The result we reach is compelled by necessity. Because we live in a society with a highly mobile workforce, to require that an injured employee prove again the fact and degree of a prior disability, remote in place and time, would place an impractical burden upon him. Therefore, by reasons of comity, we recognize that the claimant suffered an industrial injury in New Jersey. However, because the injury would have been unscheduled had the accident occurred in Arizona, the employee must still show that the injury resulted in a loss of earning capacity disability. Ronquillo, supra.
PROOF OF LOST EARNING CAPACITY
The employer and carrier contend that the claimant did not meet his burden of proving lost earning capacity at the time of the second injury. We do not agree.
Admittedly, the burden is on the injured employee to show a loss in earning capacity.
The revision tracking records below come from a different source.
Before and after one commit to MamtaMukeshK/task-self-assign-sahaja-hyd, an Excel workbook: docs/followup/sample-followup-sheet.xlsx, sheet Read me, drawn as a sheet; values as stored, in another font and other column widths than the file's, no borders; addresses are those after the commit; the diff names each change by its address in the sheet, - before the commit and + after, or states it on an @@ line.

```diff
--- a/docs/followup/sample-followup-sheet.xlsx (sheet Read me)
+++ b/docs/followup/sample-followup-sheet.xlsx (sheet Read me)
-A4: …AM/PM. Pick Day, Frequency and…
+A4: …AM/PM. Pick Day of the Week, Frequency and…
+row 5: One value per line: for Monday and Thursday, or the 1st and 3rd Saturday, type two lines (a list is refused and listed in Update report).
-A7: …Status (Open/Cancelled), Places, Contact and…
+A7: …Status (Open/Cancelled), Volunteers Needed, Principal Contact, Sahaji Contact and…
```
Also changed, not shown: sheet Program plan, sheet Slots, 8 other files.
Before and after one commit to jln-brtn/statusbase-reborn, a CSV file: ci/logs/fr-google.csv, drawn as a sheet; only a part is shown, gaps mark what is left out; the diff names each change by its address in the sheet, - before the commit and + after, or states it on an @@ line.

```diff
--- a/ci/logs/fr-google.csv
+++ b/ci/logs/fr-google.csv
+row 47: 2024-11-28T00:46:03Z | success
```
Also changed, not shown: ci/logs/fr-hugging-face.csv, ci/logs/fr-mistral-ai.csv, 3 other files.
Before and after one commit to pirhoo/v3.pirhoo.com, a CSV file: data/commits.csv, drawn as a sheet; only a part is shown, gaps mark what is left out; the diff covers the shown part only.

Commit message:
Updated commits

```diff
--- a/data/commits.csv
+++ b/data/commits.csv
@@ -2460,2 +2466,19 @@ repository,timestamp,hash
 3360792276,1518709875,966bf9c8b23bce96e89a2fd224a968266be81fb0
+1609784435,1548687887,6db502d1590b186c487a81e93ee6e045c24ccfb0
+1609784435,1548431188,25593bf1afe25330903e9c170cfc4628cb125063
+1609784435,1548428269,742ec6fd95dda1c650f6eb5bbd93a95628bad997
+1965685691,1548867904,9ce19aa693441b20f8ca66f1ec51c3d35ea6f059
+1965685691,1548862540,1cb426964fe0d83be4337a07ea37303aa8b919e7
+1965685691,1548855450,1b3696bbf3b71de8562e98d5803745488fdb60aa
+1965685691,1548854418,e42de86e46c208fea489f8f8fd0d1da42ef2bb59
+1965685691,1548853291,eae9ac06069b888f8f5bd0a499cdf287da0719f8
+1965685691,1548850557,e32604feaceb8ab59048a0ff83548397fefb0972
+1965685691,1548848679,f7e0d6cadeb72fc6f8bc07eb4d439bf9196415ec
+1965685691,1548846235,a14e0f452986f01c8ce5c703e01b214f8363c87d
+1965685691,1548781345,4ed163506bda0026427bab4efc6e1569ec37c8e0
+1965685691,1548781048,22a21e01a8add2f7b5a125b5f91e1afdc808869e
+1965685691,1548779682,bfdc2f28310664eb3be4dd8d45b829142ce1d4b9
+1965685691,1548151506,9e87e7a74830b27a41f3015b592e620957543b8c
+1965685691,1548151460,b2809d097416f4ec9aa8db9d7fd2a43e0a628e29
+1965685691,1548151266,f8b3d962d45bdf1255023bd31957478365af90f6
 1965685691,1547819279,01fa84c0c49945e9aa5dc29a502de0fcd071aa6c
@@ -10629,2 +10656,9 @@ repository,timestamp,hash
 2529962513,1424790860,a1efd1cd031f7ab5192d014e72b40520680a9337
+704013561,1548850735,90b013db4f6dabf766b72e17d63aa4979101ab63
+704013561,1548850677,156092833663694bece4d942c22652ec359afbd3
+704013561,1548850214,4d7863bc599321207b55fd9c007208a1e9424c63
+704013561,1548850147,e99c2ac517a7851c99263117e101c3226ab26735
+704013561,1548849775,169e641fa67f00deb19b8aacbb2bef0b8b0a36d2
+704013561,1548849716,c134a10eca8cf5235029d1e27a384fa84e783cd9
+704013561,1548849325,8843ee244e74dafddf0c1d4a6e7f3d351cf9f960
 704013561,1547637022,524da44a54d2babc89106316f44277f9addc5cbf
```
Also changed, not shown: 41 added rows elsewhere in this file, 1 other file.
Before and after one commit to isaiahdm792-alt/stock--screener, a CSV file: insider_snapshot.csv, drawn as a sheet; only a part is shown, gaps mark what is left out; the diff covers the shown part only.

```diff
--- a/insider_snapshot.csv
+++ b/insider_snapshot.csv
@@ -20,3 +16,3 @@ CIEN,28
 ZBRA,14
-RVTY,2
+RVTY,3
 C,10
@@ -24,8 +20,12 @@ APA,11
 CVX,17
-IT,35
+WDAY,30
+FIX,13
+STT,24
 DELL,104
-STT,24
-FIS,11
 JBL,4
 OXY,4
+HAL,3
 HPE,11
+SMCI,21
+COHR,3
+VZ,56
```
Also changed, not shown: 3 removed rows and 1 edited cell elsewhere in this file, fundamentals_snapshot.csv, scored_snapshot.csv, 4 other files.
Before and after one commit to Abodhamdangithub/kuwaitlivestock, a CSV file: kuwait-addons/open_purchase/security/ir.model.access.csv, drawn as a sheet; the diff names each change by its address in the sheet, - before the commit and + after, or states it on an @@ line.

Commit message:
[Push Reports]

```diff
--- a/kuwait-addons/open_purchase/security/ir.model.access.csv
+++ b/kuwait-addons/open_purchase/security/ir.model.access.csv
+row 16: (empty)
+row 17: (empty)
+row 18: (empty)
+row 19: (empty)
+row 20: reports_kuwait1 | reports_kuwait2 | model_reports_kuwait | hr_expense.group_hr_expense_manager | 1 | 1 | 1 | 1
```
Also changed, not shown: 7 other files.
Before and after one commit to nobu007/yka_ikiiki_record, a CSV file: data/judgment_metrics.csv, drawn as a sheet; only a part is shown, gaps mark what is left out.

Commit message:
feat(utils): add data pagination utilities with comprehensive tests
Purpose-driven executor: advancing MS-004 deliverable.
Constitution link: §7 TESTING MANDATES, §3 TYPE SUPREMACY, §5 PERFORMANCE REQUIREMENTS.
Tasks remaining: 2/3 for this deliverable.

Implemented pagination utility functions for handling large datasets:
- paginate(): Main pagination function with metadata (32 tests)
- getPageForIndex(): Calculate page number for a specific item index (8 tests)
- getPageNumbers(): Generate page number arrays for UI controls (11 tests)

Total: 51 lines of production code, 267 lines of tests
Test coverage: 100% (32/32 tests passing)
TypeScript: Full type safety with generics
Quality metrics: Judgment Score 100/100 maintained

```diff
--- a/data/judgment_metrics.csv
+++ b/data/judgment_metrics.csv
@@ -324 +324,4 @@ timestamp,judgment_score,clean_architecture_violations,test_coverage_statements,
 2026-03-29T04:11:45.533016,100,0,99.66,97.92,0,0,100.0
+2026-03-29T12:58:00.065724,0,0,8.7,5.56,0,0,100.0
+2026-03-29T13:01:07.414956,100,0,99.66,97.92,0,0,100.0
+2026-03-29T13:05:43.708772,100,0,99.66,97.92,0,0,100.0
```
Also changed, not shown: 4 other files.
Felker v. Industrial Commission, 134 Ariz. 19, 653 P.2d 369 (App. 1982). To this end, the claimant introduced testimony from Ron Baker, a certified rehabilitation counselor and labor market consultant:
Q. Lastly, Mr. Baker, if you assume for the purpose of my question that Mr. Mingin suffered an injury in 1973, to his back in relation to his employment at Jayne's Motor Freight, and, if you assume that that job required him to be a dockman, * * * has he sustained a loss of earning capacity?
The employer and carrier place great emphasis on the fact that the only medical expert to testify before the ALJ, Dr. John Utz, stated that the claimant had not sustained a loss in earning capacity. Expert medical testimony is, however, generally incompetent on the issue of earning capacity. Hoffman v. Brophy, 61 Ariz. 307, 315, 149 P.2d 160, 163 (1944). On the other hand, we have sanctioned testimony on diminished earning capacity by an expert having qualifications similar to Baker's:
The hearing officer must determine the qualifications of all expert witnesses, * * * and Dr. Fisher was determined to be a vocational rehabilitation expert. His testimony related to his field of expertise. Having qualified as an expert, Dr. Fisher then was able to express opinions about the ultimate facts in dispute.
Phelps Dodge Corp. v. Industrial Commission, 114 Ariz. 252, 256, 560 P.2d 436, 440 (App. 1977) (citations omitted). We hold that there was sufficient evidence from which the ALJ could reasonably have found that the prior industrial injury resulted in a loss of earning capacity and that the knee injury should be converted to an unscheduled disability.
The opinion of the Court of Appeals is vacated. Award set aside.
HOLOHAN, C.J., GORDON, V.C.J., and HAYS, J., concur.
NOTE: Justice STANLEY G. FELDMAN did not participate in the determination of this matter.